→ **Given records**
+---+

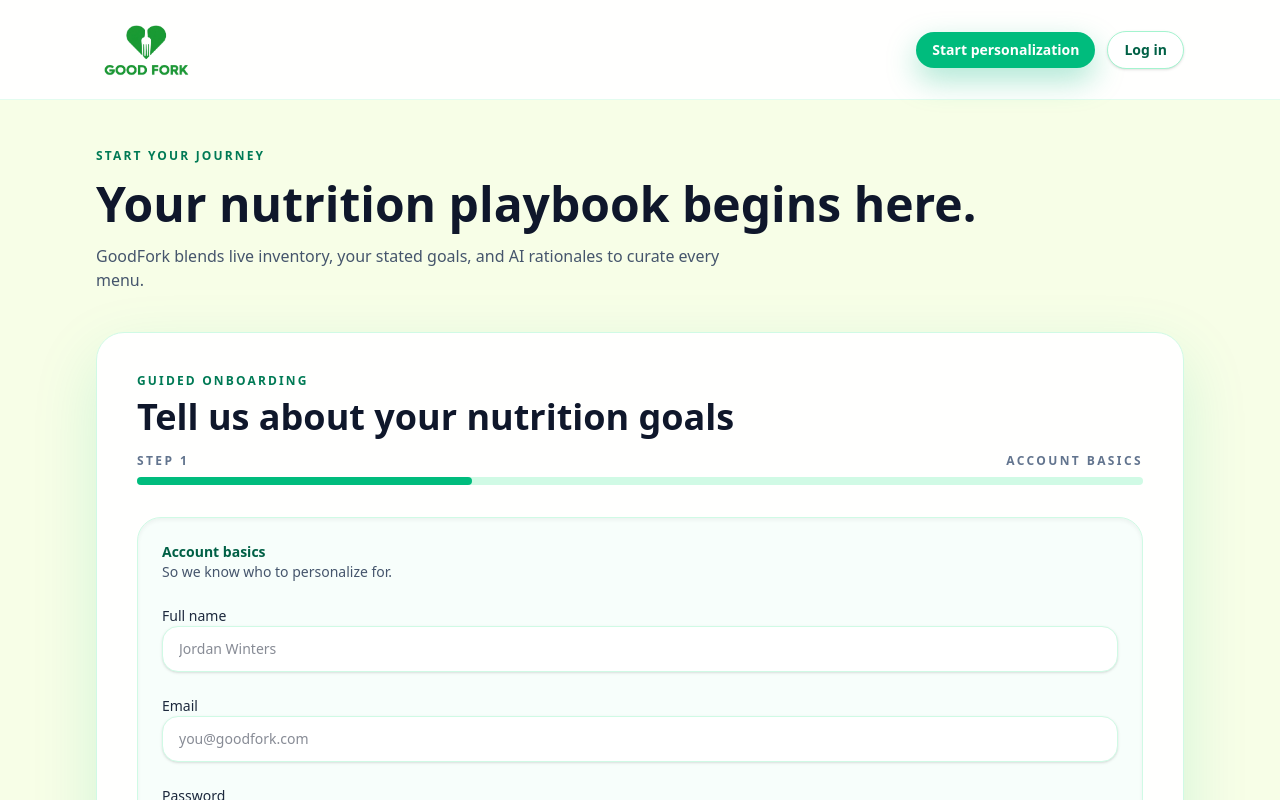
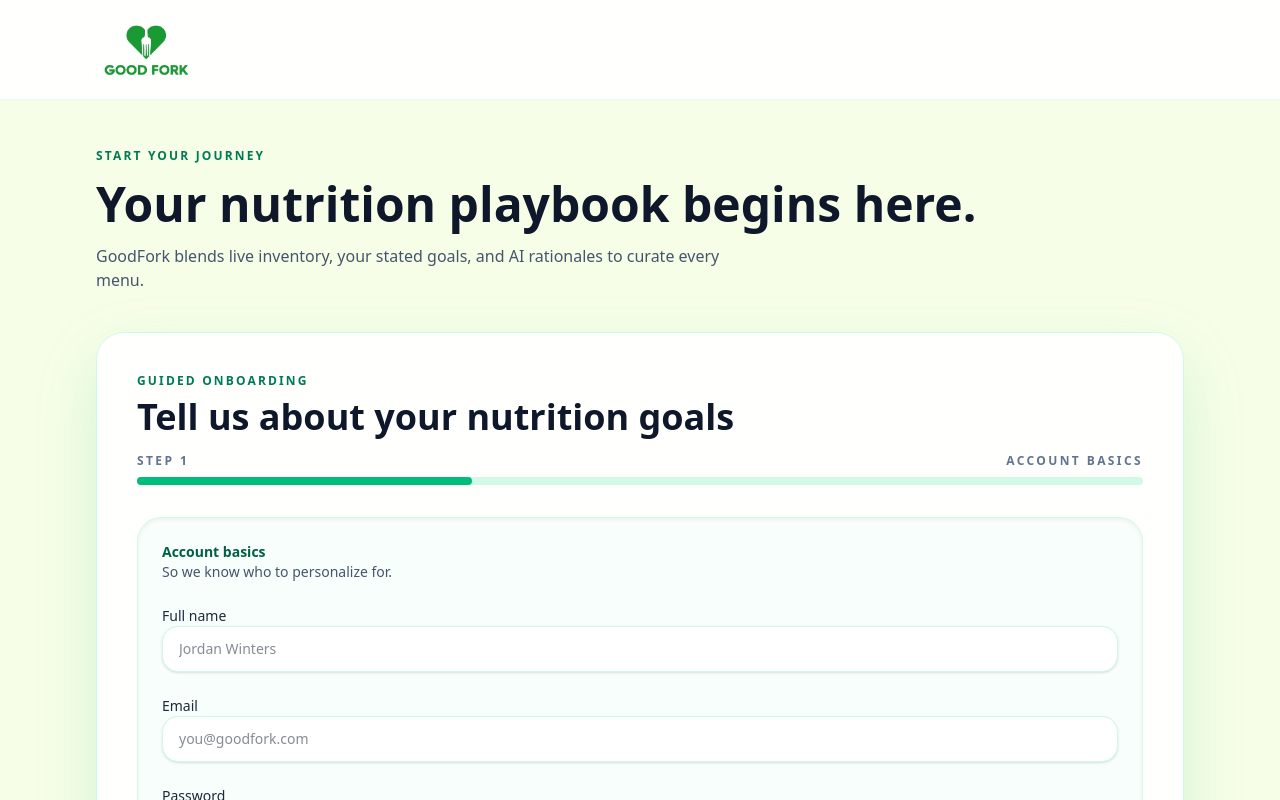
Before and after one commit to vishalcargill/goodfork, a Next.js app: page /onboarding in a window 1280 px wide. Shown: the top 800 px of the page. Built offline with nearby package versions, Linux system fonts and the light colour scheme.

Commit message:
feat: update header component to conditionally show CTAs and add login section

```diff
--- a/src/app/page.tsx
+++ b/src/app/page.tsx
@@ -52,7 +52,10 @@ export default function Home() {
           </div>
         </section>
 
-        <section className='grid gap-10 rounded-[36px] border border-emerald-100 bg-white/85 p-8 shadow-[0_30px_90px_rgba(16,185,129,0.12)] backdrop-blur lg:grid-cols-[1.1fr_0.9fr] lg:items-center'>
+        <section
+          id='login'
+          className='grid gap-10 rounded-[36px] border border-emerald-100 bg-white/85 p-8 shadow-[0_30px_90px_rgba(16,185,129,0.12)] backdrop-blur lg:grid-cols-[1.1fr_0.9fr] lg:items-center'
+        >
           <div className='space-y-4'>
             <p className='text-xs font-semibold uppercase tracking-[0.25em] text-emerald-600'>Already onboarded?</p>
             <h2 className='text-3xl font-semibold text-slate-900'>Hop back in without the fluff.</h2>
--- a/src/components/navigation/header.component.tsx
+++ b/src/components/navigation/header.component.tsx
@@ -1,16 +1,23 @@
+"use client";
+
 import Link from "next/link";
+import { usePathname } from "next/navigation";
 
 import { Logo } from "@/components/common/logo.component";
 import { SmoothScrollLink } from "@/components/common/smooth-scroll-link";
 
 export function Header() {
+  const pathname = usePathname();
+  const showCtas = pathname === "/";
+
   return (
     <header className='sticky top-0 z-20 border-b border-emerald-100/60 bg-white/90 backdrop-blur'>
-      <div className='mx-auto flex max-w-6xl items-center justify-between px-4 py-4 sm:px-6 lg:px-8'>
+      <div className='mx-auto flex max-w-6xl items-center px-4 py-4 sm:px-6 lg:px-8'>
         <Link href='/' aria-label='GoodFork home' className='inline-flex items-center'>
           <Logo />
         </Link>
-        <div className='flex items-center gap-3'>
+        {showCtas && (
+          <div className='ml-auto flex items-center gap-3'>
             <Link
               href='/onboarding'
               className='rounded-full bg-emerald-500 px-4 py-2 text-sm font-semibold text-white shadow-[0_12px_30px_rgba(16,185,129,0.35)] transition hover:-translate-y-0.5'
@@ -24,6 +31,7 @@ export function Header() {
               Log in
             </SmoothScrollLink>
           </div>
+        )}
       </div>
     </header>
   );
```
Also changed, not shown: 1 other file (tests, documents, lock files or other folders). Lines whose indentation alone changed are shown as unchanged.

+---+

I'd like the material above repeated exactly, with the pictures omitted.

→ **Exercise result**
Before and after one commit to vishalcargill/goodfork, a Next.js app: page /onboarding in a window 1280 px wide. Shown: the top 800 px of the page. Built offline with nearby package versions, Linux system fonts and the light colour scheme.

Commit message:
feat: update header component to conditionally show CTAs and add login section

```diff
--- a/src/app/page.tsx
+++ b/src/app/page.tsx
@@ -52,7 +52,10 @@ export default function Home() {
           </div>
         </section>
 
-        <section className='grid gap-10 rounded-[36px] border border-emerald-100 bg-white/85 p-8 shadow-[0_30px_90px_rgba(16,185,129,0.12)] backdrop-blur lg:grid-cols-[1.1fr_0.9fr] lg:items-center'>
+        <section
+          id='login'
+          className='grid gap-10 rounded-[36px] border border-emerald-100 bg-white/85 p-8 shadow-[0_30px_90px_rgba(16,185,129,0.12)] backdrop-blur lg:grid-cols-[1.1fr_0.9fr] lg:items-center'
+        >
           <div className='space-y-4'>
             <p className='text-xs font-semibold uppercase tracking-[0.25em] text-emerald-600'>Already onboarded?</p>
             <h2 className='text-3xl font-semibold text-slate-900'>Hop back in without the fluff.</h2>
--- a/src/components/navigation/header.component.tsx
+++ b/src/components/navigation/header.component.tsx
@@ -1,16 +1,23 @@
+"use client";
+
 import Link from "next/link";
+import { usePathname } from "next/navigation";
 
 import { Logo } from "@/components/common/logo.component";
 import { SmoothScrollLink } from "@/components/common/smooth-scroll-link";
 
 export function Header() {
+  const pathname = usePathname();
+  const showCtas = pathname === "/";
+
   return (
     <header className='sticky top-0 z-20 border-b border-emerald-100/60 bg-white/90 backdrop-blur'>
-      <div className='mx-auto flex max-w-6xl items-center justify-between px-4 py-4 sm:px-6 lg:px-8'>
+      <div className='mx-auto flex max-w-6xl items-center px-4 py-4 sm:px-6 lg:px-8'>
         <Link href='/' aria-label='GoodFork home' className='inline-flex items-center'>
           <Logo />
         </Link>
-        <div className='flex items-center gap-3'>
+        {showCtas && (
+          <div className='ml-auto flex items-center gap-3'>
             <Link
               href='/onboarding'
               className='rounded-full bg-emerald-500 px-4 py-2 text-sm font-semibold text-white shadow-[0_12px_30px_rgba(16,185,129,0.35)] transition hover:-translate-y-0.5'
@@ -24,6 +31,7 @@ export function Header() {
               Log in
             </SmoothScrollLink>
           </div>
+        )}
       </div>
     </header>
   );
```
Also changed, not shown: 1 other file (tests, documents, lock files or other folders). Lines whose indentation alone changed are shown as unchanged.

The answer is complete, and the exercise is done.